“I’ll have it checked, sir.” (NOTE 7)
1) Sir Cecil Spring-Rice greatly preferred working with Theodore Roosevelt over Woodrow Wilson, whom he would decry as a “mysterious personage.” He seemed to have been remarkably less effective than his predecessor (perhaps partly due to an intense longing for TR’s return) and he reportedly had an “immense dislike of any British visitors ... that were not under the control of his embassy.” What his reactions would have been to the sudden responsibility for thirteen hundred or so surprise “visitors” in the form of Patey’s officers and men can only be imagined.
5) There had indeed been a debris field but Crystal Palace must have passed by it several hours earlier. Post-war estimates put the closest approach of Crystal Palace to the debris field at between 10 and 20 miles. The path of the debris field was finally resolved 91 years later with the discovery on Vestmannaeyjar by Ander Jeansay of a life boat fragment bearing the ship’s name. A great many historians had searched for decades for something like the treasure found by Mr. Jeansay but all had come up empty. Ironically, Jeansay was not a grizzled researcher but an American high school exchange student, and he discovered it via the simple expedient of sitting on it during one (reportedly) quite memorable evening during jódhátid.
6) The KM would investigate the possibilities of the “Sieg” but would never be able to replicate the success achieved by the Hanzik Force under any non-duplicate conditions.

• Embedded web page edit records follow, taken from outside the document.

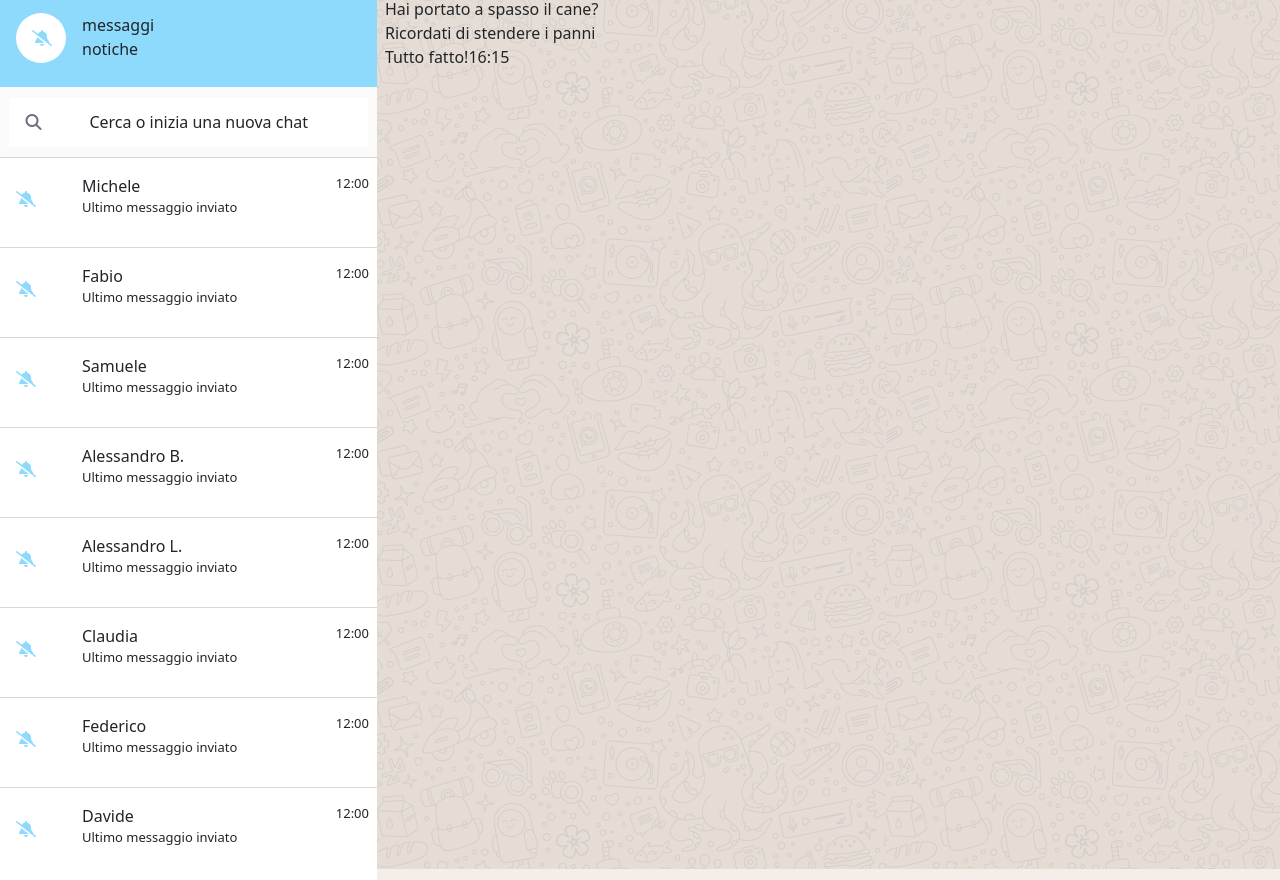
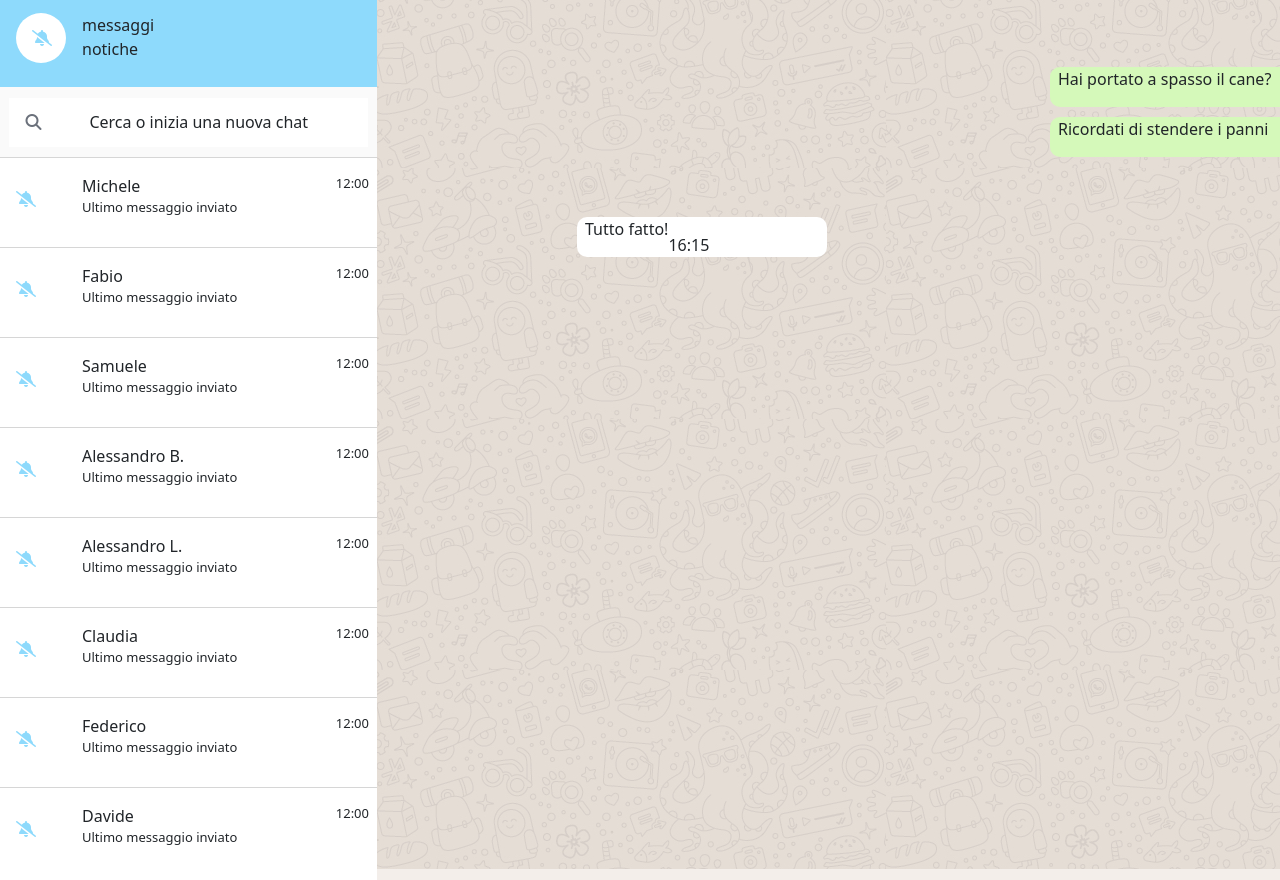
Before and after one commit to DeniseDichiara/vue-boolzapp, a plain HTML site: page index.html in a window 1280 px wide. Shown: the part 183-1063 px from the top of the page. Drawn offline with nearby package versions, Linux system fonts and the light colour scheme.

Commit message:
positioned chat window

```diff
--- a/style.css
+++ b/style.css
@@ -32,6 +32,7 @@ main{
     background-image: url("mine.jpg");
     width: 100%;
     height: calc(100% - 100px) ;
+    position: relative;
 }
 
 .my_dialog-window{
@@ -115,3 +116,33 @@ i{
 .my_bell-icon {
     margin: 0 auto;
 }
+
+.green1{
+    background-color: #d5f9ba;
+    width:250px;
+    height: 40px;
+    border-radius: 10px;
+    position: absolute;
+    top: 150px;
+    right: 200px;
+}
+
+.green2{
+    background-color: #d5f9ba;
+    width:250px;
+    height: 40px;
+    border-radius: 10px;
+    position: absolute;
+    top: 200px;
+    right: 200px;
+}
+
+.white{
+    background-color: white;
+    width:250px;
+    height: 40px;
+    border-radius: 10px;
+    position: absolute;
+    top: 300px;
+    left: 200px;
+}
```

The conclusion was that, yes, a ship of greater size could improve the fuel performance of a smaller consort following close behind, but that the gains were generally minuscule. It took multiple ships of far greater size to achieve the gains seen by Hanzik, and such conditions were deemed remote in other applications.
7) The Sieg resulted in a great many stories, however, not all of them were reproduced in contemporary tracts, mainly due to fears of retribution. To amuse themselves, some sailors threw objects across the gaps to each other as their ships raced along at such close quarters. Indeed, Admiral Hanzik himself caused some of the anecdotes. The Admiral was concerned - rightly so - that bursts of signal flags might alarm those at the helms of the liners. Thus, his information demands were generally met by shouting from one deck to another, relaying them around the tight formation as necessary. These hails were unprecedented - yet soon commonplace - and the method became known as the “Sieg Heil”.